If you can't afford to do that or it isn't an option, well. You know your kid best. I believe that teachers do a great job of letting you know where your child stands verses their peers and their recommendation is to be respected. But you have to do what is in your heart. good luck
I agree with the other comments completely, but wanted to add...
I think that him being older is actually a good thing. I do!
I was one of the two youngest to graduate from my high school and we got NO awards for being the youngest, no recognition, but we were always playing catch-up to our peers, right from the beginning. I managed to graduate with good grades and I was always a mature child, but I can tell ya that entering college and being too young to go out with my friends to some of the places they went because I was still a minor was a bit of a bummer!
But even more than that, being younger and less mature in elementary school was no benefit!
I agree with all the others, and am interested in what experience he has had learning letters and fine motor skills.
Is he just behind because he hasn't been introduced to them?
Do you play with playdough, kid's scissors, other manual dexterity things, and does he get read to a lot and watch Sesame Street?
Everyone's advice is great.

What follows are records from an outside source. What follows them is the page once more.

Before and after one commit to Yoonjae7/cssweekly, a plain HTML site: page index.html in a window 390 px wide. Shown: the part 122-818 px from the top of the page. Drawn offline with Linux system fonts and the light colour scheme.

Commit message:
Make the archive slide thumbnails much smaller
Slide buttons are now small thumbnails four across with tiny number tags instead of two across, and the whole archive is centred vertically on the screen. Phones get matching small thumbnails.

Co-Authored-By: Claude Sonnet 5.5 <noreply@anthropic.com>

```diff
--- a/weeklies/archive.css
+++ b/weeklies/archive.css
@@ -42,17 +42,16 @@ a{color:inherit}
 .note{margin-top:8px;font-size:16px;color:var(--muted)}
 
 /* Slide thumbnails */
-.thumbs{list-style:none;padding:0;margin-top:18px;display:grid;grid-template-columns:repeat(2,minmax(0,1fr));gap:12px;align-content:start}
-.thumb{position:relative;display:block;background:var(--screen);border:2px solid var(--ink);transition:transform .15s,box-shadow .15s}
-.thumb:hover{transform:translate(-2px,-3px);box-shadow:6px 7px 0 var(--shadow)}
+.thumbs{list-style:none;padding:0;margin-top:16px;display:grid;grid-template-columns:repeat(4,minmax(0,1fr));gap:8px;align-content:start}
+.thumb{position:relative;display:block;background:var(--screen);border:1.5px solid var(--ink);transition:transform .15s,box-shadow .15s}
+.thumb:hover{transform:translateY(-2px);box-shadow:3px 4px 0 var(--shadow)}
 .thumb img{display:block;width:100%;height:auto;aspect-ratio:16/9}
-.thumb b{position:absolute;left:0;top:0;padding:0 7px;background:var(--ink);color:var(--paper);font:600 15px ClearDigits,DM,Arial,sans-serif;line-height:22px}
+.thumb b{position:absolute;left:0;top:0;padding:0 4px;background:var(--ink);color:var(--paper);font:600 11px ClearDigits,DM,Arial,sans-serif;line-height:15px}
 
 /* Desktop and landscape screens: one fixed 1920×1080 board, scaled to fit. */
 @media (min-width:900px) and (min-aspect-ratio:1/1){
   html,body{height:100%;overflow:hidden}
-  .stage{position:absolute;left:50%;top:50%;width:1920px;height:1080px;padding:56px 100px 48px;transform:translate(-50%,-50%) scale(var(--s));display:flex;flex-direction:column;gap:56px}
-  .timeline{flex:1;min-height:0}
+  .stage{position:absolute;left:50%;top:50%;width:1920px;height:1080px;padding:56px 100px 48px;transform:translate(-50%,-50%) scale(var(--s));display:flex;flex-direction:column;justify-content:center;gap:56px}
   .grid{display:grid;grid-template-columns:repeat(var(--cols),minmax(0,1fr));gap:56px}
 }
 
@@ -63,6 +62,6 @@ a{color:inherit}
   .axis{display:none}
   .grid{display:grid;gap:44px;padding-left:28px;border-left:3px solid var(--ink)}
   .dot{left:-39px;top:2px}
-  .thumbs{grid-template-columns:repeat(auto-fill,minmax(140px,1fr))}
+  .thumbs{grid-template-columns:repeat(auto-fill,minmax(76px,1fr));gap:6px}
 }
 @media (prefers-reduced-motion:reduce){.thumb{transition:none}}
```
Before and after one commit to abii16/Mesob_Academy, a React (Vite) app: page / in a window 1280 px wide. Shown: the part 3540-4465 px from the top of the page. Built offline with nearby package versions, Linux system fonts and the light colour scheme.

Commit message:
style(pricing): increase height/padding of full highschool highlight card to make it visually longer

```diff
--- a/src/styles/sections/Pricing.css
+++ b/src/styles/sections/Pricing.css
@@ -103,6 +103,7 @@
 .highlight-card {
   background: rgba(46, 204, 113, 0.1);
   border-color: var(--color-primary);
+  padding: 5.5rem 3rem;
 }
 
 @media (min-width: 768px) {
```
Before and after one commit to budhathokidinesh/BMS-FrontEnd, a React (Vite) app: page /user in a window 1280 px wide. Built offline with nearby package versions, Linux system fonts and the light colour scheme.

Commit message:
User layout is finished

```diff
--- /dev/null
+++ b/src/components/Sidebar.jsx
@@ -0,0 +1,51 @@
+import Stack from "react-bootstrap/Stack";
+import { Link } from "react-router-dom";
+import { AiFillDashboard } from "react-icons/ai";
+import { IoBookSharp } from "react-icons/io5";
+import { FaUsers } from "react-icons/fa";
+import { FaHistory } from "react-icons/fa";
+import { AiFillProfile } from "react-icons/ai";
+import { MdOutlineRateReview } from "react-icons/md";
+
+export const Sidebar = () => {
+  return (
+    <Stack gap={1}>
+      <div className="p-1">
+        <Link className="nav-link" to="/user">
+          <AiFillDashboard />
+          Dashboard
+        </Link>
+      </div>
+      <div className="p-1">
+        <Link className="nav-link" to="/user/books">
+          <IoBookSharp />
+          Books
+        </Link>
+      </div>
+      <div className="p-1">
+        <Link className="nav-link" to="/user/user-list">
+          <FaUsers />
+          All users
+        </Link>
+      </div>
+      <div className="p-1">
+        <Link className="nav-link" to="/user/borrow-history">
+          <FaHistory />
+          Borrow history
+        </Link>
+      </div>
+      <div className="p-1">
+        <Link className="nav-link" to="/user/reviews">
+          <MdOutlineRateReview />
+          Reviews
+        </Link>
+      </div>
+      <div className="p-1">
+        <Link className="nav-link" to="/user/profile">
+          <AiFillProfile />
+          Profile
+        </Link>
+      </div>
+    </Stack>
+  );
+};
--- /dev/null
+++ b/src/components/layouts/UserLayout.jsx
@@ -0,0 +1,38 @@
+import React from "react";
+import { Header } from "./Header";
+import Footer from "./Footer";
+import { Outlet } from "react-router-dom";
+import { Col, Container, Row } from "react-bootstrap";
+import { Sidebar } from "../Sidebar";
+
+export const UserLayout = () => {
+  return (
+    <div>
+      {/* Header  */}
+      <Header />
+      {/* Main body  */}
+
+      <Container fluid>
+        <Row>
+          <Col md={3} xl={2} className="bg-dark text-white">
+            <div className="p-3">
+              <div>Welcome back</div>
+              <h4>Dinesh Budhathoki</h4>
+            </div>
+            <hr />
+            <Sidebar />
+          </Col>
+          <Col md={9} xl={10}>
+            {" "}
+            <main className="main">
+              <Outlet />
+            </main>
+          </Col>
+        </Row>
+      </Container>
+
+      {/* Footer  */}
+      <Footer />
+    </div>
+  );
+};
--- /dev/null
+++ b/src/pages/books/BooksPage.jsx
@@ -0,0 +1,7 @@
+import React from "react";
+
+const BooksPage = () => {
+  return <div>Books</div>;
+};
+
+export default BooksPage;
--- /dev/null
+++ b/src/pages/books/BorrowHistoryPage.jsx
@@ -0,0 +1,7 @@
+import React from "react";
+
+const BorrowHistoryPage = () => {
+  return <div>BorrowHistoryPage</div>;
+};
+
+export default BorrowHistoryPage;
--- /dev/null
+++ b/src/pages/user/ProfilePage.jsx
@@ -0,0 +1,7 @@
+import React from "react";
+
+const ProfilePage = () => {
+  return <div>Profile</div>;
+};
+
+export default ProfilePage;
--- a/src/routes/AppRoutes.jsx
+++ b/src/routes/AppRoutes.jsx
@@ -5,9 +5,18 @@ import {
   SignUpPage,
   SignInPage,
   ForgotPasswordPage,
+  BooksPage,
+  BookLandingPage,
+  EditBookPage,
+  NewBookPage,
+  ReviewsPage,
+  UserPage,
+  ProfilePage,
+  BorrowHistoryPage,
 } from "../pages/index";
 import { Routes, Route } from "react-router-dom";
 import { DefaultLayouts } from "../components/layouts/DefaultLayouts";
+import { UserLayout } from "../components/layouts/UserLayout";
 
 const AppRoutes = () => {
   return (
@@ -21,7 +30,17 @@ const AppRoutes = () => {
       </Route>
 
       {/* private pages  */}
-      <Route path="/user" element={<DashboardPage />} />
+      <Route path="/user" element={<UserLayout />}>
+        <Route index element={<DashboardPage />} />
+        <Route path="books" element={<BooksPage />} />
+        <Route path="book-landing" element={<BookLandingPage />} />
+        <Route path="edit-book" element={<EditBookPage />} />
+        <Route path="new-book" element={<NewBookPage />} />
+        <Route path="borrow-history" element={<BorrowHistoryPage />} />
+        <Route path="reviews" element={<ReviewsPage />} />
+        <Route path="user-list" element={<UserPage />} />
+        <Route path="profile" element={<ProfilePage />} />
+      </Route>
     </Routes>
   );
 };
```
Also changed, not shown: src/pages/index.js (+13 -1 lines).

I often see kids with fine motor delays (I teach 4 yr old preK). Some make tremendous progress without being evaluated simply by being exposed to more activities that develop fine motor strength and coordination. Play doh is a huge one, as is cutting, ripping, legos, etc. Look online for recipes for "gak"- it's a homemade silly putty made with elmer's glue and borax. It is fantastic for increasing fine motor strength. If you want to spend $, you can look online for theraputty. I'm using that now with a student (and for myself as I have developed fine motor issues).
You can kill 2 birds with 1 stone by using play doh and gak to form letters and play games like that :) You can also get alphabet cookie cutters pretty cheap. Or, use legos to build letters.
I can't say if an evaluation is necessary, but it probably wouldn't hurt. It can either give you peace of mind or if he needs help it'll get him that. Even if it were determined he needs help when he really doesn't, it certain wouldn't hurt him and only benefit him.
As for junior K, I'd look more in to what it is. Is it the kindergarten curriculum but with smaller class size? What modifications do they make that makes it different from regular K? Also, is there an option to move to first grade after if he catches up? In my district, the goal of junior K is to get the kids to the point by the end of the year where they can go to first grade. Of course, if necessary, some kids go to regular K after junior K, but many move on. It is designed for children who are less mature for developmental reasons (not learning disabilities). It is often full of younger boys, but since it is normal for some kids to learn letters later or develop fine motor skills later, you will some older 5's in there too. The junior K acknowledges these typical developmental differences, whereas most traditional K classes do not.
The only concern I have is that you were told as early as December that he would need Junior K. In conference, I may mention it to a parent as a potential option for a child who is struggling due to maturity, but I would never decide so early on that a child belongs there. A LOT can change in the next few months, especially if you start working more at home on these skills.